How are we to respond to the sheer profligacy of creation? Going back to yesterday’s reflection, we could try to understand creation in two ways: by taking it to bits, testing it, examining it under the cold lamp of reason. Horse chestnut panicles have an evolutionarily established function, are a genetically determined expression of the organism’s life cycle; they have a place in our taxonomy, an explanation. Or we could understand by standing under, standing under the candling tree, and just looking up in wonder. The buzz of bees in the sunshine, the feel of rain on our faces, the dripping in the leaves.
Both forms of understanding are vital and valid. Yet, perhaps inevitably, these different understandings have histrorically failed to come to ‘an understandng’, have seen themselves as mutually exclusive. Keats famously draws up the battle lines in his poem Lamia, written in 1819:
Do not all charms flyfrom Lamia by John Keats
At the mere touch of cold philosophy?
There was an awful rainbow once in heaven:
We know her woof, her texture; she is given
In the dull catalogue of common things.
Philosophy will clip an Angel’s wings,
Conquer all mysteries by rule and line,
Empty the haunted air, and gnomed mine—
Unweave a rainbow…
Keats’s cold philosophy is what I yesterday called overstanding: it assumes (impossibly) a conquering positon outside nature, outside creation. Without warrant, it claims transcendence and brings its impressive capacity for reason to bear on all before it, failing in the process to see itself in the mix, in the swim of things.
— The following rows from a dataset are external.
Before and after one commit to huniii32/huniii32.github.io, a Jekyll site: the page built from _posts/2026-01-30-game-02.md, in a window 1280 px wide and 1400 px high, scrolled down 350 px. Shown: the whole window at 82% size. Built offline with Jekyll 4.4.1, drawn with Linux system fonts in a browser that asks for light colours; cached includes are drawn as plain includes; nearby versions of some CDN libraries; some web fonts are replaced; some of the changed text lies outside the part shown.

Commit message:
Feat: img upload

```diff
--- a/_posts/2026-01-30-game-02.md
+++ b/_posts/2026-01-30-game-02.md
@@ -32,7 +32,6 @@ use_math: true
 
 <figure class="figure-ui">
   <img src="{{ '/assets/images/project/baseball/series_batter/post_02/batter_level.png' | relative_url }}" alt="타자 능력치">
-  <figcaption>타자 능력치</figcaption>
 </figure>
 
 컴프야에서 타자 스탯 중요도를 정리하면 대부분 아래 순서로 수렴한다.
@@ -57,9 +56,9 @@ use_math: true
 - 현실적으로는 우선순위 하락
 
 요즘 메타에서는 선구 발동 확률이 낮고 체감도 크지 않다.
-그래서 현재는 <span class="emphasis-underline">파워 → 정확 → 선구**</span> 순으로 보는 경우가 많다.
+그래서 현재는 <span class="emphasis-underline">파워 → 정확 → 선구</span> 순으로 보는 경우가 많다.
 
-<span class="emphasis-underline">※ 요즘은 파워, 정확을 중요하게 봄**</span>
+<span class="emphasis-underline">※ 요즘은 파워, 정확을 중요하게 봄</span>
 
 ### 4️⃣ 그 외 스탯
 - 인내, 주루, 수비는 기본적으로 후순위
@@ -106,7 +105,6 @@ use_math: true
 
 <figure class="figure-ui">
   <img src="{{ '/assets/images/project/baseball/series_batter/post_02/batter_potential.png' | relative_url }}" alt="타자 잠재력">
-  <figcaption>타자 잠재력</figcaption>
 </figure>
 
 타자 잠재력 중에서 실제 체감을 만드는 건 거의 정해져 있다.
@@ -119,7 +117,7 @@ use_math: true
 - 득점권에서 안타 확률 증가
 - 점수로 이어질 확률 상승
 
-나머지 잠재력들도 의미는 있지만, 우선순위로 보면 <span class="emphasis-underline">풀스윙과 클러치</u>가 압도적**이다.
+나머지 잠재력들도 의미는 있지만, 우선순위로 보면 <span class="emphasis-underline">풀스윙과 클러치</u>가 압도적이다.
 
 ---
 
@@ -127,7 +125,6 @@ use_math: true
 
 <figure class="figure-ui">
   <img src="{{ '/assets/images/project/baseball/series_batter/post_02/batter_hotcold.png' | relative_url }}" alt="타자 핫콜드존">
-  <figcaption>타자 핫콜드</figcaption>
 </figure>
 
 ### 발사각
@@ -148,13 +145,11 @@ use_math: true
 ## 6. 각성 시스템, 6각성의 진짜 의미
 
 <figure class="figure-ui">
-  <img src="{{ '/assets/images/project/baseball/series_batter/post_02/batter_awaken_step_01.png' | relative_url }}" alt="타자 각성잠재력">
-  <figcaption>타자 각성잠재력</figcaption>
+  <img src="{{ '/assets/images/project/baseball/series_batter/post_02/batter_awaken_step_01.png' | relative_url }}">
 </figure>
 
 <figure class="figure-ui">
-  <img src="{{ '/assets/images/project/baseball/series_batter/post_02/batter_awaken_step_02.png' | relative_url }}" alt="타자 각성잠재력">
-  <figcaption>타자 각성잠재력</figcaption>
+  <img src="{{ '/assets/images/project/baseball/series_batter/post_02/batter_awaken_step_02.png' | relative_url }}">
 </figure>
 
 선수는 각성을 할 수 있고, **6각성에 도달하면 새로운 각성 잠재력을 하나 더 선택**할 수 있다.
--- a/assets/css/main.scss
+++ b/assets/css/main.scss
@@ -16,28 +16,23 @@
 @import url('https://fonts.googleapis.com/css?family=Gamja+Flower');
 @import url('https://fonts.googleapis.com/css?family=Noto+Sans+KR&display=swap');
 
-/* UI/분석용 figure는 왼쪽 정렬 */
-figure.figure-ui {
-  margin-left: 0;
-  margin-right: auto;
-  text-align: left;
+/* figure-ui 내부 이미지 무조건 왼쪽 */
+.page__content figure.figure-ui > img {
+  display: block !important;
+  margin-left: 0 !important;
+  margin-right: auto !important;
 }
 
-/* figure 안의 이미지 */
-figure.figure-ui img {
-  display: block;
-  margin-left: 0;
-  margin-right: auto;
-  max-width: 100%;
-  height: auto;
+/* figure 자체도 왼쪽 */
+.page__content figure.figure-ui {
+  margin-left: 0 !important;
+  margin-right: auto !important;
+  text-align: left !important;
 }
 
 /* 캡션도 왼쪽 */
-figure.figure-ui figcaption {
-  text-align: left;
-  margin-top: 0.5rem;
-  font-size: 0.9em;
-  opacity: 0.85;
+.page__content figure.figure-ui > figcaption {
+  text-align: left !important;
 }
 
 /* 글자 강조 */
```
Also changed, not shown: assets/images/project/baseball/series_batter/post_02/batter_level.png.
It will clip an angel’s wings, unweave a rainbow and offer the results as… answers.
Bishop and theologian, Gregory of Nyssa (c.335-c.395), in his controversies with Eunomius, an anti-Christian ‘cold philosopher’ of the old school, describes the difference between their positions beautifully. Eunomius is like a child, he says, who would like to grab hold of a ray of the sun. He wants to know rather than adore.
If you get a chance in the next few days, stand, like Brother Lawrence, under a beech tree coming into leaf and look up, stop to study a horse chestnut candle, breathe deeply the scent of lilacs. And adore.
Never let that wonder and adoration be effaced from your soul.
As we rejoice in the gift of this new day,
so may the light of your presence, O God,
set our hearts on fire with with love for you;
now and forever.
- Spring as overpowering, wild, uncontainable exuberance. Is this the most exciting piece of music ever?
God of all creation,
for the exuberance of spring,
this quickening in all green things:
its beauty, its prodigality and promise,
we give you thanks and praise.
In the renewing of the world around us,
call us into that life that is the light of all people:
your eternal Word in whom all things were made,
even Jesus Christ our Lord.